- Season the pork tenderloins with the salt and place in a casserole. Mix the maple syrup, Dijon, dill, and black pepper together, then pour the marinade over the pork, massaging it into the meat. Cover and place in the refrigerator for at least one, and up to 4 hours.
- Preheat the oven to 400°F.
- Take the tenderloins out of the fridge and place on a parchment paper-lined baking sheet. Roast in the hot oven for ten minutes, then flip them and roast for an additional ten minutes or until an internal thermometer plunged into the center read 150°F. Remove and rest for ten minutes, covered.
- Meanwhile, make the gastrique. In a sauce pot on a medium heat, bring the maple syrup to a low simmer and cook for about five minutes, or until slightly caramelized. Add the vinegar and stir frequently as it cooks for another ten minutes, or until the sauce coats the back of a spoon. Season with salt and pepper and remove from the heat.
- Slice the pork tenderloin and arrange on a platter. Drizzle with some of the gastrique, and serve the rest on the side.

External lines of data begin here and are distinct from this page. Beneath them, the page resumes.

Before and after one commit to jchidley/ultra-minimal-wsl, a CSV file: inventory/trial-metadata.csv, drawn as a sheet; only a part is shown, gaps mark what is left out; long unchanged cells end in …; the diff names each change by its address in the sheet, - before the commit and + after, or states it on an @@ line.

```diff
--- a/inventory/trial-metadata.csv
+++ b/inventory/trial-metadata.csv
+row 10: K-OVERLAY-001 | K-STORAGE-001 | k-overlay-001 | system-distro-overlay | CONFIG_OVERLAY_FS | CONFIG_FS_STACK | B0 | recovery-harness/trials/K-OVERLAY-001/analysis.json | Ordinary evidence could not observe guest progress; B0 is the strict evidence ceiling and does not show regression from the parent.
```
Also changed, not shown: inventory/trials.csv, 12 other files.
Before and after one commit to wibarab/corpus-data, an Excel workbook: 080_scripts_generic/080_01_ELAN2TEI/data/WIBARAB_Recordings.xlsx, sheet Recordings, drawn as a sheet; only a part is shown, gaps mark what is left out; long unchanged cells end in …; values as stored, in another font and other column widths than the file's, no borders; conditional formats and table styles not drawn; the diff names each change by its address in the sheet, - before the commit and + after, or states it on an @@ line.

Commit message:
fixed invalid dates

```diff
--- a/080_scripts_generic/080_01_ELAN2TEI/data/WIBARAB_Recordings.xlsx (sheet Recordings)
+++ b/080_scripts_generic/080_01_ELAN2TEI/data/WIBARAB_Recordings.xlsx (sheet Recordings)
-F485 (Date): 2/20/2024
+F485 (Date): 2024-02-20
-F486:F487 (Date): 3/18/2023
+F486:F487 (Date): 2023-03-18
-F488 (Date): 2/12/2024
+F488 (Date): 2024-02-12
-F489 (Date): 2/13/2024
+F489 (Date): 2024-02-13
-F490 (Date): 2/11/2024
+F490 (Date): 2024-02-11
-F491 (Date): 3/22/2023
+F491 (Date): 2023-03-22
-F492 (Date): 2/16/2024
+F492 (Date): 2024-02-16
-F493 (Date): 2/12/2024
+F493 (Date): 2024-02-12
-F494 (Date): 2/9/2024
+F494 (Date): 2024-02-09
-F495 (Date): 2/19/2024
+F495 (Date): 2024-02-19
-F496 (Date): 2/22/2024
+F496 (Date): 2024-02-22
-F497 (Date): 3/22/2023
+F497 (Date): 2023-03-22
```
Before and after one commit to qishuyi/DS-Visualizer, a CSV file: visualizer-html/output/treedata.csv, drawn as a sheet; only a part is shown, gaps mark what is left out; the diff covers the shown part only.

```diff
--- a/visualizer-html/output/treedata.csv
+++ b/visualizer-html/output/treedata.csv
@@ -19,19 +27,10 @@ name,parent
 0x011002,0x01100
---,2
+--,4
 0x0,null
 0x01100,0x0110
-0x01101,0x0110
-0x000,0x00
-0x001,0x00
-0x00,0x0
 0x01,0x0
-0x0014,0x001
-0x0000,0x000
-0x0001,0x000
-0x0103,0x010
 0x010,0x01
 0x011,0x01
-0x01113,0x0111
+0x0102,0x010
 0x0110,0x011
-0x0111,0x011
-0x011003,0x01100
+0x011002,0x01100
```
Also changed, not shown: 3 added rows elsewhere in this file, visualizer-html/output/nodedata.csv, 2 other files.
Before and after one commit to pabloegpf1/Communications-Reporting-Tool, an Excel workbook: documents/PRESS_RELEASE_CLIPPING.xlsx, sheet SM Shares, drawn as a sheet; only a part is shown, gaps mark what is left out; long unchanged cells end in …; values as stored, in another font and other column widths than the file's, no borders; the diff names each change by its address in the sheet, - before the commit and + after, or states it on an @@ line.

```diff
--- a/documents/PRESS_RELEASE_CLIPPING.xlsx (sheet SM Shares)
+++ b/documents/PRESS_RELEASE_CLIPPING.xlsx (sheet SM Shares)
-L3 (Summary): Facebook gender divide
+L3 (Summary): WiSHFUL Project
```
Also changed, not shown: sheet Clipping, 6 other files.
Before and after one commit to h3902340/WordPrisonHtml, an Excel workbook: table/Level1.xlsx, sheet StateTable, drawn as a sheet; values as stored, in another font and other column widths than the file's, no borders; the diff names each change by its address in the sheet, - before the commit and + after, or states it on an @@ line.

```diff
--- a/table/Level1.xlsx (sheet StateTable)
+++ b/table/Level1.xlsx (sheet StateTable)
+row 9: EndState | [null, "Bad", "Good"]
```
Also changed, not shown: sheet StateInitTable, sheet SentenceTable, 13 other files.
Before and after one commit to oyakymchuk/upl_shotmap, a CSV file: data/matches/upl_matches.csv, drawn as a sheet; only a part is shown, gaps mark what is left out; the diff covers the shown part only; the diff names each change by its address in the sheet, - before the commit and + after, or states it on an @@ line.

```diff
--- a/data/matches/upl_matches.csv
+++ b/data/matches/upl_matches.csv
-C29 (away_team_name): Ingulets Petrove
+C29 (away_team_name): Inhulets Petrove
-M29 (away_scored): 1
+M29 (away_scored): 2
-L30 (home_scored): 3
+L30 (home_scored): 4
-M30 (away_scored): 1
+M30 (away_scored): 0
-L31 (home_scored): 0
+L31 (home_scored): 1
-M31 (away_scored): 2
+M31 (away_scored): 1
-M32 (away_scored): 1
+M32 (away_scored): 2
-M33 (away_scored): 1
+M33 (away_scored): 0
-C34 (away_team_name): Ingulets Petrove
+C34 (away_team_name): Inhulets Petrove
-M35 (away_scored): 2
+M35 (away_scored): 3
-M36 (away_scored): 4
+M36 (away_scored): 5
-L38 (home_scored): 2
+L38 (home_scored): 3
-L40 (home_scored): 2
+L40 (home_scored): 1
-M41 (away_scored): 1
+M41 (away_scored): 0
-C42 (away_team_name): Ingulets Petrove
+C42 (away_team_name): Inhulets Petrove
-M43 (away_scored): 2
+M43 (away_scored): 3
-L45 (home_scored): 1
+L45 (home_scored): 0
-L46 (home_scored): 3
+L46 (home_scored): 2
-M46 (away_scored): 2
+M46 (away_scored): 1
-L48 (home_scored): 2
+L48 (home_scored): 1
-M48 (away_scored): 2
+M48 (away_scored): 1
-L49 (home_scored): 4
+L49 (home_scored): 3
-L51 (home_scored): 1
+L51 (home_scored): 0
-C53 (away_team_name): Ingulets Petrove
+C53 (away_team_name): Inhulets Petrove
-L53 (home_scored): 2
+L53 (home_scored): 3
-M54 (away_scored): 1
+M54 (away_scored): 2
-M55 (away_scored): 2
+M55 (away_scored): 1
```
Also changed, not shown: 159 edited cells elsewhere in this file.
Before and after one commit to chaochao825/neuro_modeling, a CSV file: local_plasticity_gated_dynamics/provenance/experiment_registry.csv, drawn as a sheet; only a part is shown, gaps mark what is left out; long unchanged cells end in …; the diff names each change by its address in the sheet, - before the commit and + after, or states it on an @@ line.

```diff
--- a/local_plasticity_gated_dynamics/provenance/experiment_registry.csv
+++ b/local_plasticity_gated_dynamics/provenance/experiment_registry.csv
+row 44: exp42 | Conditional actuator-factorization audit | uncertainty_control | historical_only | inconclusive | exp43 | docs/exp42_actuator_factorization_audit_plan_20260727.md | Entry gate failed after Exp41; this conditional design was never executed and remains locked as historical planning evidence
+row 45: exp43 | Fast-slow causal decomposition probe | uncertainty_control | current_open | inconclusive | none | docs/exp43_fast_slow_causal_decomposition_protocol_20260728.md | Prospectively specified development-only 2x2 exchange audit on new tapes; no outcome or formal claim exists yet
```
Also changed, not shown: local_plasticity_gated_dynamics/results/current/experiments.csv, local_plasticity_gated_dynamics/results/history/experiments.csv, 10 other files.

I find that when I want to cook with maple syrup, my mind is always drawn to pork. Sugar shacks make good business in the springtime with hunks of bacon roasted with the golden syrup served with stacks of flapjacks, and it makes a great marinade for fresh pork as well. Dill is an herb I don’t commonly associate with pork, but after making this recipe I think I’ll be using it a lot more with that particular meat. A gastrique is a type of basic sweet and sour sauce, or glaze, and commonly made with sugar or honey, and some fruit-based vinegars like sherry, or apple cider like in this recipe. It goes very well with the leaner pork tenderloin, or even a nice pork sirloin. Serves 4 Ingredients 2 whole pork tenderloins, or one pork sirloin roast (1.5 lbs), trimmed of all fat and silverskin 1 tbsp salt 2 tbsp maple syrup 1 tbsp Dijon mustard 2 tbsp fresh dill, chopped finely 1 tsp ground black pepper Gastrique ¼ cup maple syrup ½ cup apple cider vinegar to taste salt and pepper Method